With any degree in the nursing field, there are clinical placements – but why? What do clinical placements mean for you and your degree? What value do they provide? And how are they done?
Law Insider defines clinical placements as any clinical rotations, internships, residencies, fellowships, and any other clinical training experience that a student undergoes as part of their health profession program. It is a period of practical clinical training with a provider, which satisfies the criteria for the relevant program, as set out in the definitive document.
Clinical placements are meant to help the budding medical professional in gaining real-world experience through hands-on learning. Under the guidance of a physician, an advanced nursing student pursuing a master’s degree in nursing would see and treat patients while being shadowed by a physician. It helps the student learn patient care and make medical decisions with oversight to prevent errors.
Many schools will help you find a local preceptor to do your clinical placement with, and that preceptor will be the one to guide you. The preceptor will also complete the forms for your school and help evaluate your progress and document your hours while supporting you.
For example, the online MSN-FNP program from the University of Indianapolis will help place you with a local preceptor, even though you are attending courses online. This program only requires one clinical placement rotation, which can be great for anyone who is also working full-time.
Clinical placements can begin once any required background checks and physical exams are completed.
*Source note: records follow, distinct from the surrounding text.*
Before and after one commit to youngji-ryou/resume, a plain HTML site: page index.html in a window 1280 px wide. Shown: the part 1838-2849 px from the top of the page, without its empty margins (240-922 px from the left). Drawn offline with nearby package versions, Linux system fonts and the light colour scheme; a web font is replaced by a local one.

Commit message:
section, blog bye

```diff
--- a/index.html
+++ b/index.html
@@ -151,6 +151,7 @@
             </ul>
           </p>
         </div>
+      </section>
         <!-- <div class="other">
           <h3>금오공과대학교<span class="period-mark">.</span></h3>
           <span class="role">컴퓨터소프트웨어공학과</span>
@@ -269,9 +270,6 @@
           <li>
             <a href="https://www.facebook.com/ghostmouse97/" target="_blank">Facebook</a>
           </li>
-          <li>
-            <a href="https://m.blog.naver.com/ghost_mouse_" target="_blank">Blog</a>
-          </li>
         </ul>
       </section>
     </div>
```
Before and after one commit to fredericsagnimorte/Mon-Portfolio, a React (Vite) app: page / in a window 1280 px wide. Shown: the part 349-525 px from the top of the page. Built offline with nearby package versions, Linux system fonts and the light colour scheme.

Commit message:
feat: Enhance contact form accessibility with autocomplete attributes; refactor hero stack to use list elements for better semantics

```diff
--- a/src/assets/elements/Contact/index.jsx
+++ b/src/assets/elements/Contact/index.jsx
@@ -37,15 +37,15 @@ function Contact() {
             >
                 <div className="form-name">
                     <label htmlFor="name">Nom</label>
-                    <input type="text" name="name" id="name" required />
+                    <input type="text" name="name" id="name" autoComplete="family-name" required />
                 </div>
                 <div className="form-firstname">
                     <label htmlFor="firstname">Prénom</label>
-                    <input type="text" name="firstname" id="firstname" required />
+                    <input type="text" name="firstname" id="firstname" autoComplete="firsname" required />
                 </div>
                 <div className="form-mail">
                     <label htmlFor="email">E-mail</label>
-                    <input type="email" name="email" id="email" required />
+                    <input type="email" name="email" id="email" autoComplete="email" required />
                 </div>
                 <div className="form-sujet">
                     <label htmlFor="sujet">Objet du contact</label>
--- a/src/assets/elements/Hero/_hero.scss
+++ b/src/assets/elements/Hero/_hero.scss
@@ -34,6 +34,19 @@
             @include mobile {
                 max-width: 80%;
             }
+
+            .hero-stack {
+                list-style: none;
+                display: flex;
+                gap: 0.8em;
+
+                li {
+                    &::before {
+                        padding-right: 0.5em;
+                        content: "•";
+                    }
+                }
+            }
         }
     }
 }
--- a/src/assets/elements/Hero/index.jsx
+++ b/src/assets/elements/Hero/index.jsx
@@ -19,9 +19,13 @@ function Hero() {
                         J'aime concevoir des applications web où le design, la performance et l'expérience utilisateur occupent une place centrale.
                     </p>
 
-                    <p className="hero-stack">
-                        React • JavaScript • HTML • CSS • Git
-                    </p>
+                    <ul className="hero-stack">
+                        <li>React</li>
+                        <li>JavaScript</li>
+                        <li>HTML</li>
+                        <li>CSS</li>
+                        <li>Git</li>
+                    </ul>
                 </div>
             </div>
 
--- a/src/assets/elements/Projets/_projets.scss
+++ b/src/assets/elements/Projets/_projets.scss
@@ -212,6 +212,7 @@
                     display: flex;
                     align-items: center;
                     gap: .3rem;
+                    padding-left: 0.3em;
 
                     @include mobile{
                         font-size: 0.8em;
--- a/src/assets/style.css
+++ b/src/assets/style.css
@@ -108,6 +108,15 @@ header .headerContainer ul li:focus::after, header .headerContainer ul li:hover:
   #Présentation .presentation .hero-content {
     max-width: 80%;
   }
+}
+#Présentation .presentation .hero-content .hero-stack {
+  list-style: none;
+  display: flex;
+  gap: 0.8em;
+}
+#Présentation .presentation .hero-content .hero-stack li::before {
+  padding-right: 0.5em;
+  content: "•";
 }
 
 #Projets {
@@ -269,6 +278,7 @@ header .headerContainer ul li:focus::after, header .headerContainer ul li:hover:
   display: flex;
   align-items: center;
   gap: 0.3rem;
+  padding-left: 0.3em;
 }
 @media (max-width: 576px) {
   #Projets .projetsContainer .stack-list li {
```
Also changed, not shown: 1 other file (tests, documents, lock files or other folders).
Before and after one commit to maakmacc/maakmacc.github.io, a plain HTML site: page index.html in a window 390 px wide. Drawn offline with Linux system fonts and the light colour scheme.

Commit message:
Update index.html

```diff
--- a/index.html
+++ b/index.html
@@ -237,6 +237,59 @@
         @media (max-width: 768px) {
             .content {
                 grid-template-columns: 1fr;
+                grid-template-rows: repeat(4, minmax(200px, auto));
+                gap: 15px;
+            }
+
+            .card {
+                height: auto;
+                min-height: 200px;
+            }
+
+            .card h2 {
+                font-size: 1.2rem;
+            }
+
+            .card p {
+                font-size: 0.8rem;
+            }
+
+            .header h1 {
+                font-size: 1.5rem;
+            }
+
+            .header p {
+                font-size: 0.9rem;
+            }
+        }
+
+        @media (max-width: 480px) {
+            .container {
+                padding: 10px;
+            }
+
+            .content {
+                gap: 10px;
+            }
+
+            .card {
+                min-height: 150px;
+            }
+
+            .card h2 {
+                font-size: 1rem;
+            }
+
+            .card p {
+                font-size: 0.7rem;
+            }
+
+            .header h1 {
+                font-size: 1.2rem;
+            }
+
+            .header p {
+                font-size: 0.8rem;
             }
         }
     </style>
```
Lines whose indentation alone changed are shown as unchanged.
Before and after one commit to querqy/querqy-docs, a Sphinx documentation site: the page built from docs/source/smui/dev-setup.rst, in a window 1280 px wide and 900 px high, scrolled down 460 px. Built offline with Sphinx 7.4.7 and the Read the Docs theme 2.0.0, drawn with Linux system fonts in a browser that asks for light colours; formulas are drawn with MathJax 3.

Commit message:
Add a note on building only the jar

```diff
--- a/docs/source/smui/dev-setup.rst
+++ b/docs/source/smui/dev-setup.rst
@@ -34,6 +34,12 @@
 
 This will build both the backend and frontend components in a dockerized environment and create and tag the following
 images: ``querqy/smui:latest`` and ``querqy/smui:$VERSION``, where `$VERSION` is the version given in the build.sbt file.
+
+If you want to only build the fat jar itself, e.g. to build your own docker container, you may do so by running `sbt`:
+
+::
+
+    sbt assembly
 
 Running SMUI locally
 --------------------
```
Once those requirements are met, you must then meet the requirements of the clinical placement.
According to the University of Indianapolis, you should expect to meet your objectives and complete daily written assignments to show that they are met. There will also be evaluation forms to fill out. You will be expected to understand clinical protocols and document all clinical encounters with standards while under the supervision of your preceptor.
While participating in your clinical placement, you should reach out to your preceptor with any questions related to patient care or documentation. You should also expect daily feedback and for your preceptor to review and sign off on all clinical documentation.
Actual experiences will vary on where the clinical placement is and the field chosen, but the above expectations should be standard for any program. Working in the field before achieving your advanced nursing degree and certificate will help you gain the knowledge and skills to care for patients in your new role.
Clinical placements are vital to your role in patient care and should not be overlooked or dismissed. They are there to help you understand how to accurately care for patients and diagnose, treat and document that patient care.